The expected output is every entry, copied exactly.

[Change detection outputs]
BEGIN

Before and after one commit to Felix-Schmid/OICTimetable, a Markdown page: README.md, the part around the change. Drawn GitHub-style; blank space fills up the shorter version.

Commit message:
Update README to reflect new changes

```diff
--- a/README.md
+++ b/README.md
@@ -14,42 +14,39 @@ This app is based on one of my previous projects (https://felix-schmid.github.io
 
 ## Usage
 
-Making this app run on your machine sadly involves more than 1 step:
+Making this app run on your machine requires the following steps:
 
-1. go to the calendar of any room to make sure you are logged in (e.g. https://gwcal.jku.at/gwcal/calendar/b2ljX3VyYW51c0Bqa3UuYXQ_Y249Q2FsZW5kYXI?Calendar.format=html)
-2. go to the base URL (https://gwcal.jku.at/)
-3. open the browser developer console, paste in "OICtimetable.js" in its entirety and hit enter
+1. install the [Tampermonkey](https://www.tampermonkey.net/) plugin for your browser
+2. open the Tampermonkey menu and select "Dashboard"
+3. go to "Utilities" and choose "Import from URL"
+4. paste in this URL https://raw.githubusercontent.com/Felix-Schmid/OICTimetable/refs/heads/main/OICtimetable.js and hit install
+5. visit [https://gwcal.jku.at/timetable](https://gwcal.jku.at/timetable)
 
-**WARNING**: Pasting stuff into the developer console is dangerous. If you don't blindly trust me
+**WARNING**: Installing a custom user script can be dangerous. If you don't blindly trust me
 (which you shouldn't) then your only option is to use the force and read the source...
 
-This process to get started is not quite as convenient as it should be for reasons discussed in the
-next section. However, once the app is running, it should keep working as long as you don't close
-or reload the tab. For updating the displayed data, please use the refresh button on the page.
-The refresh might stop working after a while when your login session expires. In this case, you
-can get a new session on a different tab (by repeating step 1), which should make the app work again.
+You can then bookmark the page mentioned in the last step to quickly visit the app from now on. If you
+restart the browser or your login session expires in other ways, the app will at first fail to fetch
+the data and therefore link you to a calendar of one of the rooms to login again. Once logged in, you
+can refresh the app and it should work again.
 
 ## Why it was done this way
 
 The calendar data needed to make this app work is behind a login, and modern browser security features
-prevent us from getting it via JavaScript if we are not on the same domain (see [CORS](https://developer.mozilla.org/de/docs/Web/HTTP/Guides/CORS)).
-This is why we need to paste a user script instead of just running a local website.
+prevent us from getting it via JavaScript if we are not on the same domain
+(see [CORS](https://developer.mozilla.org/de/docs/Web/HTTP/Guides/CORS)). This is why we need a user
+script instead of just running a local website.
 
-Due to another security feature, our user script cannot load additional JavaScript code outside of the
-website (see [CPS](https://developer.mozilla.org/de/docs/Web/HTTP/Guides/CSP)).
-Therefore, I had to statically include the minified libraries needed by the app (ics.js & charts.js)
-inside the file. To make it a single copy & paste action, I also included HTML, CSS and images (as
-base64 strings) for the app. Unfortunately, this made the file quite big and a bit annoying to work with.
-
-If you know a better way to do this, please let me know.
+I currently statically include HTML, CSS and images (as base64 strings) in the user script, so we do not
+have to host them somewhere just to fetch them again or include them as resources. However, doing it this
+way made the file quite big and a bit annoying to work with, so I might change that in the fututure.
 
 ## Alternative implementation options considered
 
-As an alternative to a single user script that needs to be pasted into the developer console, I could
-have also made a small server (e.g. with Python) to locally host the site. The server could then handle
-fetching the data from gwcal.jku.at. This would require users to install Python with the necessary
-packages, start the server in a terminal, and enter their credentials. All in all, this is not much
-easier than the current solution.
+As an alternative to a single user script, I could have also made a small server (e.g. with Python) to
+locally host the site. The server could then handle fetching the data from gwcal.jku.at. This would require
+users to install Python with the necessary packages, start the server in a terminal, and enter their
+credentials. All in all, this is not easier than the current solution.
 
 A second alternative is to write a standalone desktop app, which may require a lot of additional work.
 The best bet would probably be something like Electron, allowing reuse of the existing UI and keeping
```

END

- _Response_
Before and after one commit to Felix-Schmid/OICTimetable, a Markdown page: README.md, the part around the change. Drawn GitHub-style; blank space fills up the shorter version.

Commit message:
Update README to reflect new changes

```diff
--- a/README.md
+++ b/README.md
@@ -14,42 +14,39 @@ This app is based on one of my previous projects (https://felix-schmid.github.io
 
 ## Usage
 
-Making this app run on your machine sadly involves more than 1 step:
+Making this app run on your machine requires the following steps:
 
-1. go to the calendar of any room to make sure you are logged in (e.g. https://gwcal.jku.at/gwcal/calendar/b2ljX3VyYW51c0Bqa3UuYXQ_Y249Q2FsZW5kYXI?Calendar.format=html)
-2. go to the base URL (https://gwcal.jku.at/)
-3. open the browser developer console, paste in "OICtimetable.js" in its entirety and hit enter
+1. install the [Tampermonkey](https://www.tampermonkey.net/) plugin for your browser
+2. open the Tampermonkey menu and select "Dashboard"
+3. go to "Utilities" and choose "Import from URL"
+4. paste in this URL https://raw.githubusercontent.com/Felix-Schmid/OICTimetable/refs/heads/main/OICtimetable.js and hit install
+5. visit [https://gwcal.jku.at/timetable](https://gwcal.jku.at/timetable)
 
-**WARNING**: Pasting stuff into the developer console is dangerous. If you don't blindly trust me
+**WARNING**: Installing a custom user script can be dangerous. If you don't blindly trust me
 (which you shouldn't) then your only option is to use the force and read the source...
 
-This process to get started is not quite as convenient as it should be for reasons discussed in the
-next section. However, once the app is running, it should keep working as long as you don't close
-or reload the tab. For updating the displayed data, please use the refresh button on the page.
-The refresh might stop working after a while when your login session expires. In this case, you
-can get a new session on a different tab (by repeating step 1), which should make the app work again.
+You can then bookmark the page mentioned in the last step to quickly visit the app from now on. If you
+restart the browser or your login session expires in other ways, the app will at first fail to fetch
+the data and therefore link you to a calendar of one of the rooms to login again. Once logged in, you
+can refresh the app and it should work again.
 
 ## Why it was done this way
 
 The calendar data needed to make this app work is behind a login, and modern browser security features
-prevent us from getting it via JavaScript if we are not on the same domain (see [CORS](https://developer.mozilla.org/de/docs/Web/HTTP/Guides/CORS)).
-This is why we need to paste a user script instead of just running a local website.
+prevent us from getting it via JavaScript if we are not on the same domain
+(see [CORS](https://developer.mozilla.org/de/docs/Web/HTTP/Guides/CORS)). This is why we need a user
+script instead of just running a local website.
 
-Due to another security feature, our user script cannot load additional JavaScript code outside of the
-website (see [CPS](https://developer.mozilla.org/de/docs/Web/HTTP/Guides/CSP)).
-Therefore, I had to statically include the minified libraries needed by the app (ics.js & charts.js)
-inside the file. To make it a single copy & paste action, I also included HTML, CSS and images (as
-base64 strings) for the app. Unfortunately, this made the file quite big and a bit annoying to work with.
-
-If you know a better way to do this, please let me know.
+I currently statically include HTML, CSS and images (as base64 strings) in the user script, so we do not
+have to host them somewhere just to fetch them again or include them as resources. However, doing it this
+way made the file quite big and a bit annoying to work with, so I might change that in the fututure.
 
 ## Alternative implementation options considered
 
-As an alternative to a single user script that needs to be pasted into the developer console, I could
-have also made a small server (e.g. with Python) to locally host the site. The server could then handle
-fetching the data from gwcal.jku.at. This would require users to install Python with the necessary
-packages, start the server in a terminal, and enter their credentials. All in all, this is not much
-easier than the current solution.
+As an alternative to a single user script, I could have also made a small server (e.g. with Python) to
+locally host the site. The server could then handle fetching the data from gwcal.jku.at. This would require
+users to install Python with the necessary packages, start the server in a terminal, and enter their
+credentials. All in all, this is not easier than the current solution.
 
 A second alternative is to write a standalone desktop app, which may require a lot of additional work.
 The best bet would probably be something like Electron, allowing reuse of the existing UI and keeping
```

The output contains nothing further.